[Version difference data]
<<<<

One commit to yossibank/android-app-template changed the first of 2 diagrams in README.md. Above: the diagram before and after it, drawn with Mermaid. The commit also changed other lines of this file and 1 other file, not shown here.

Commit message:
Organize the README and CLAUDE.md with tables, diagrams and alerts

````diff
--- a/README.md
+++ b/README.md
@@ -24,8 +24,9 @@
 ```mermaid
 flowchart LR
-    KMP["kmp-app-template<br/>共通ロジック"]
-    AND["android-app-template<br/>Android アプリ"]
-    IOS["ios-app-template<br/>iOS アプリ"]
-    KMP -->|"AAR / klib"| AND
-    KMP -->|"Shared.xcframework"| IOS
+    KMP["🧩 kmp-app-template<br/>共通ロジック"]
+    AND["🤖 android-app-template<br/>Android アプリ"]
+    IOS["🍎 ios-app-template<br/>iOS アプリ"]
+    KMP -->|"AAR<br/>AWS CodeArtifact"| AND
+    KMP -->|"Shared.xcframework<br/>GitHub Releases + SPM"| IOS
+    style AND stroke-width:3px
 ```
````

>>>>

WHAT THE TASK REQUIRES | Which lines in the records above contain the string "android"? Copy them.

RESULT OF THE TASK |
One commit to yossibank/android-app-template changed the first of 2 diagrams in README.md. Above: the diagram before and after it, drawn with Mermaid. The commit also changed other lines of this file and 1 other file, not shown here.
-    AND["android-app-template<br/>Android アプリ"]
+    AND["🤖 android-app-template<br/>Android アプリ"]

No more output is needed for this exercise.